## Exercise details
Scan the entries for lines with the word "CartProvider", then copy those lines.

___ Data section ___

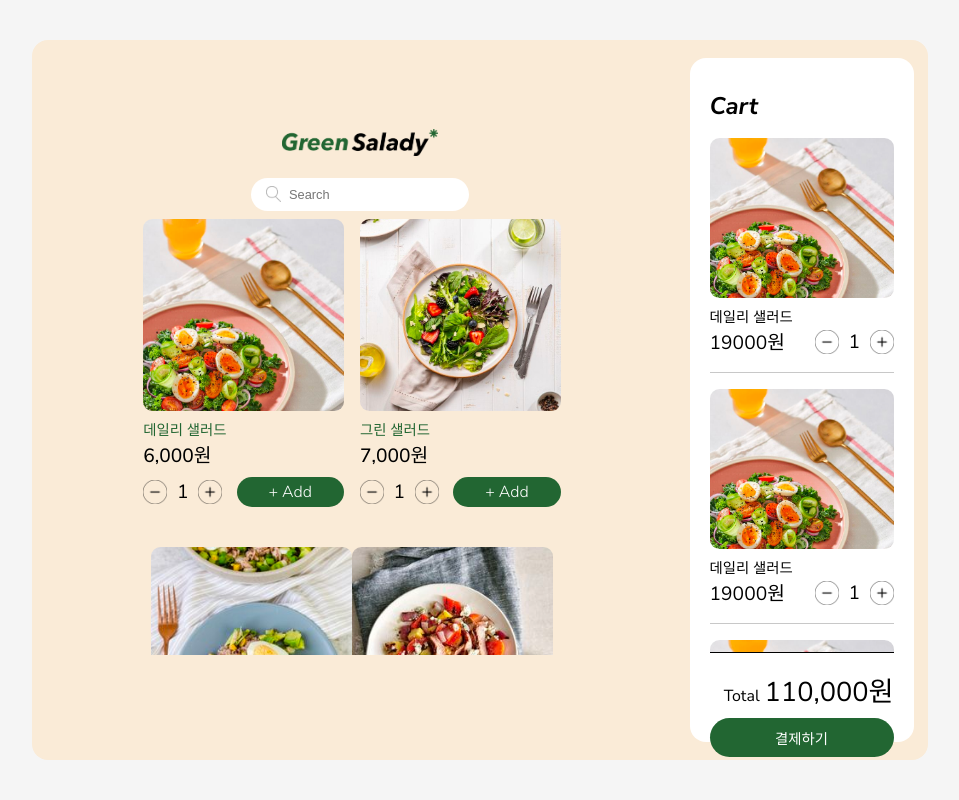
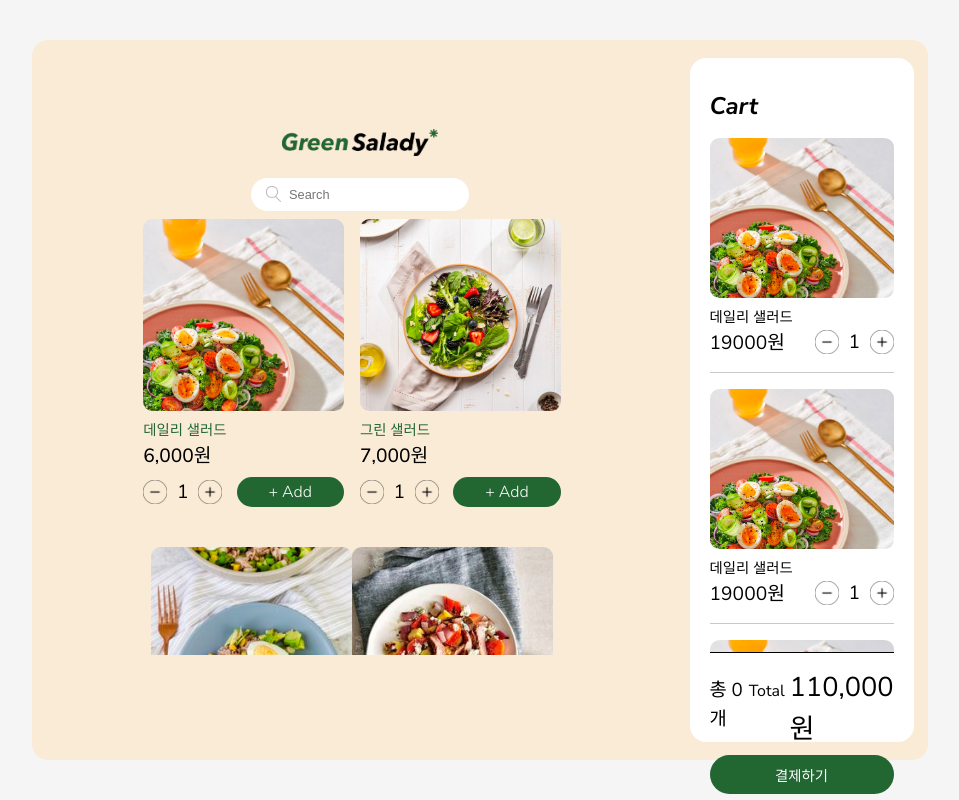
Before and after one commit to taegeun1111/green-salady, a React (Create React App) app: page / in a window 1280 px wide. Shown: the whole page, without its empty margins (160-1119 px from the left). Built offline with nearby package versions, Linux system fonts and the light colour scheme.

Commit message:
feat : FinalAmount.js UseContext

```diff
--- a/src/App.js
+++ b/src/App.js
@@ -1,9 +1,9 @@
 import Food from "./components/Layout/Food";
 import Cart from "./components/Layout/Cart"
 import classes from "./App.module.css";
-import {Reset} from "styled-reset";
 import Receipt from "./components/Receipt/Receipt";
 import {useState} from "react";
+import CartProvider from "./components/store/CartProvider";
 
 function App() {
     const [receiptIsShown, setReceiptIsShown] = useState(false);
@@ -12,16 +12,18 @@ function App() {
         setReceiptIsShown(true);
     }
 
-    const hideReceiptHandler = () =>{
+    const hideReceiptHandler = () => {
         setReceiptIsShown(false);
     }
 
     return (
-        <div className={classes.common}>
-            {receiptIsShown && <Receipt onClose={hideReceiptHandler}/>}
-            <Food/>
-            <Cart onShowCart={showReceiptHandler}/>
-        </div>
+        <CartProvider>
+            <div className={classes.common}>
+                {receiptIsShown && <Receipt onClose={hideReceiptHandler}/>}
+                <Food/>
+                <Cart onShowCart={showReceiptHandler}/>
+            </div>
+        </CartProvider>
     );
 }
 
--- a/src/components/Cart/FinalAmount.js
+++ b/src/components/Cart/FinalAmount.js
@@ -1,12 +1,22 @@
-import React from 'react';
+import React, {useContext} from 'react';
 import classes from './FinalAmount.module.css'
+import CartContext from "../store/cart-context";
 
 const FinalAmount = (props) => {
+    const cartCtx = useContext(CartContext);
+
+    const numberOfCartItems = cartCtx.items.reduce((curNumber,item) => {
+        return curNumber + item.amount;
+    }, 0);
+
     return (
         <>
             <section className={classes.final_price_wrapper}>
-                <h3 className={classes.final_price_title}>Total</h3>
-                <h3 className={classes.final_price}>110,000원</h3>
+                <h3 className={classes.final_count}>총 {numberOfCartItems}개</h3>
+                <div className={classes.final_price}>
+                    <h3 className={classes.final_price_title}>Total</h3>
+                    <h3 className={classes.final_price_pay}>110,000원</h3>
+                </div>
             </section>
 
             <button type={"button"} className={classes.pay_btn} onClick={props.onClick}>결제하기</button>
--- a/src/components/Cart/FinalAmount.module.css
+++ b/src/components/Cart/FinalAmount.module.css
@@ -3,11 +3,21 @@
     margin-top: 0.5em;
     display: flex;
     align-items: baseline;
-    justify-content: end;
+    justify-content: space-between;
+}
+
+.final_count{
+    font-weight: 400;
+    margin: 0;
+}
+
+.final_price{
+    display: flex;
+    align-items: baseline;
 }
 
 .final_price_title,
-.final_price{
+.final_price_pay{
     padding: 0;
     margin: 0;
     font-weight: 400;
@@ -17,7 +27,7 @@
     margin-right: 0.3em;
 }
 
-.final_price{
+.final_price_pay{
     font-size: 1.7em;
     /*font-weight: 400;*/
 }
--- a/src/components/Layout/Cart.module.css
+++ b/src/components/Layout/Cart.module.css
@@ -6,6 +6,7 @@
     border-radius: 1em;
 }
 
+
 .main_title{
     font-style: italic;
     font-size: 1.5em;
--- /dev/null
+++ b/src/components/store/CartProvider.js
@@ -0,0 +1,23 @@
+import React from 'react';
+import CartContext from "./cart-context";
+
+const CartProvider = (props) => {
+    const addItemToCartHandler = item =>{};
+
+    const removeItemFromCartHandler = id => {};
+
+    const cartContext ={
+        items:[],
+        totalAmount : 0,
+        addItem : addItemToCartHandler,
+        removeItem : removeItemFromCartHandler
+    }
+
+    return (
+        <CartContext.Provider value={cartContext}>
+            {props.children}
+        </CartContext.Provider>
+    );
+};
+
+export default CartProvider;
--- /dev/null
+++ b/src/components/store/cart-context.js
@@ -0,0 +1,12 @@
+import React from 'react';
+
+const CartContext = React.createContext({
+    items: [],
+    totalAmount: 0,
+    addItem: (item) => {
+    },
+    removeItem: (id) => {
+    }
+});
+
+export default CartContext;
```
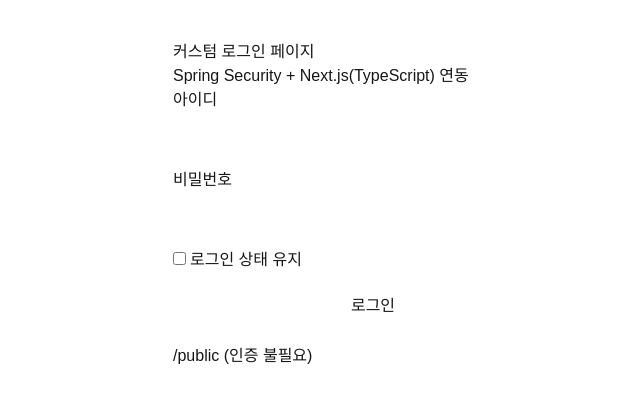
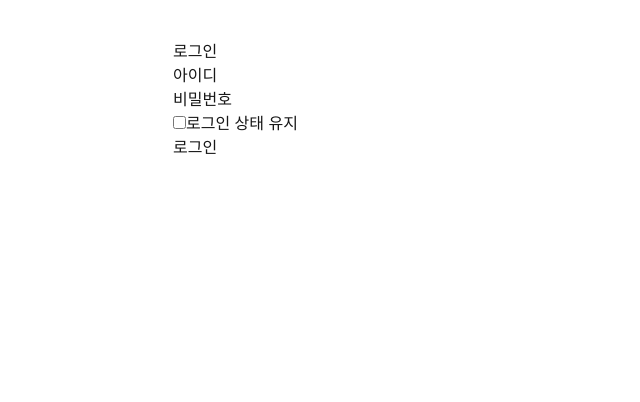
Before and after one commit to Ryu0408/nextjs-security-study, a Next.js app: page /custom-login in a window 1280 px wide. Shown: the top 402 px of the page, without its empty margins (267-907 px from the left). Built offline with nearby package versions, Linux system fonts and the light colour scheme.

Commit message:
[Spring-Spring Security] #11. 로그인 실패 처리 커스터마이징 – 예외 타입별 코드 분리 + Next.js(/custom-login) 에러 표시

```diff
--- a/src/app/custom-login/page.tsx
+++ b/src/app/custom-login/page.tsx
@@ -6,17 +6,29 @@
     const searchParams = useSearchParams()
     const error = searchParams.get('error')
 
-    let errorMessage: string | null = null
-    if (error === 'unauthorized') {
-        errorMessage = '로그인이 필요한 페이지입니다.'
-    } else if (error === 'bad_credentials') {
-        errorMessage = '아이디 또는 비밀번호가 올바르지 않습니다.'
+    const getErrorMessage = (code: string | null) => {
+        switch (code) {
+            case 'bad_credentials':
+                return '아이디 또는 비밀번호가 올바르지 않습니다.'
+            case 'locked':
+                return '계정이 잠겨 있습니다. 관리자에게 문의하세요.'
+            case 'disabled':
+                return '비활성화된 계정입니다. 관리자에게 문의하세요.'
+            case 'credentials_expired':
+                return '비밀번호 유효기간이 만료되었습니다. 비밀번호를 변경해 주세요.'
+            case 'account_expired':
+                return '계정 유효기간이 만료되었습니다.'
+            case 'unknown':
+            default:
+                return null
+        }
     }
 
+    const errorMessage = getErrorMessage(error)
+
     return (
-        <div style={{ maxWidth: 400, margin: '40px auto', fontFamily: 'sans-serif' }}>
-            <h2>커스텀 로그인 페이지</h2>
-            <p>Spring Security + Next.js(TypeScript) 연동</p>
+        <main style={{ maxWidth: 400, margin: '40px auto', fontFamily: 'sans-serif' }}>
+            <h2>로그인</h2>
 
             {errorMessage && (
                 <div style={{ marginBottom: 12, color: 'red' }}>
@@ -24,56 +36,28 @@
                 </div>
             )}
 
-            {/* 이 form은 Next 서버가 아니라 Spring Security로 직접 POST됨 */}
             <form method="post" action="/login">
-                <div style={{ marginBottom: 12 }}>
-                    <label style={{ display: 'block', marginBottom: 4 }}>
+                <div>
+                    <label>
                         아이디
+                        <input name="username" type="text" />
                     </label>
-                    {/* 스프링 시큐리티 기본 파라미터명 */}
-                    <input
-                        type="text"
-                        name="username"
-                        style={{ width: '100%', padding: 8, boxSizing: 'border-box' }}
-                    />
                 </div>
-
-                <div style={{ marginBottom: 12 }}>
-                    <label style={{ display: 'block', marginBottom: 4 }}>
+                <div>
+                    <label>
                         비밀번호
+                        <input name="password" type="password" />
                     </label>
-                    <input
-                        type="password"
-                        name="password"
-                        style={{ width: '100%', padding: 8, boxSizing: 'border-box' }}
-                    />
                 </div>
-
-                {/* ★ Remember-Me 체크박스 */}
-                <div style={{ marginBottom: 12 }}>
+                <div>
                     <label>
-                        <input type="checkbox" name="remember-me" style={{ marginRight: 4 }} />
+                        <input type="checkbox" name="remember-me" />
                         로그인 상태 유지
                     </label>
                 </div>
-
-                <button type="submit" style={{ width: '100%', padding: 10 }}>
-                    로그인
-                </button>
+                <button type="submit">로그인</button>
             </form>
-
-            <div style={{ marginTop: 16 }}>
-                <a
-                    href="/public"
-                    onClick={(e) => {
-                        e.preventDefault();
-                        window.location.href = '/public';
-                    }}
-                >
-                    /public (인증 불필요)
-                </a>
-            </div>
-        </div>
+        </main>
     )
 }
 
```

___

## Completed task
+import CartProvider from "./components/store/CartProvider";
+        <CartProvider>
+        </CartProvider>
+++ b/src/components/store/CartProvider.js
+const CartProvider = (props) => {
+export default CartProvider;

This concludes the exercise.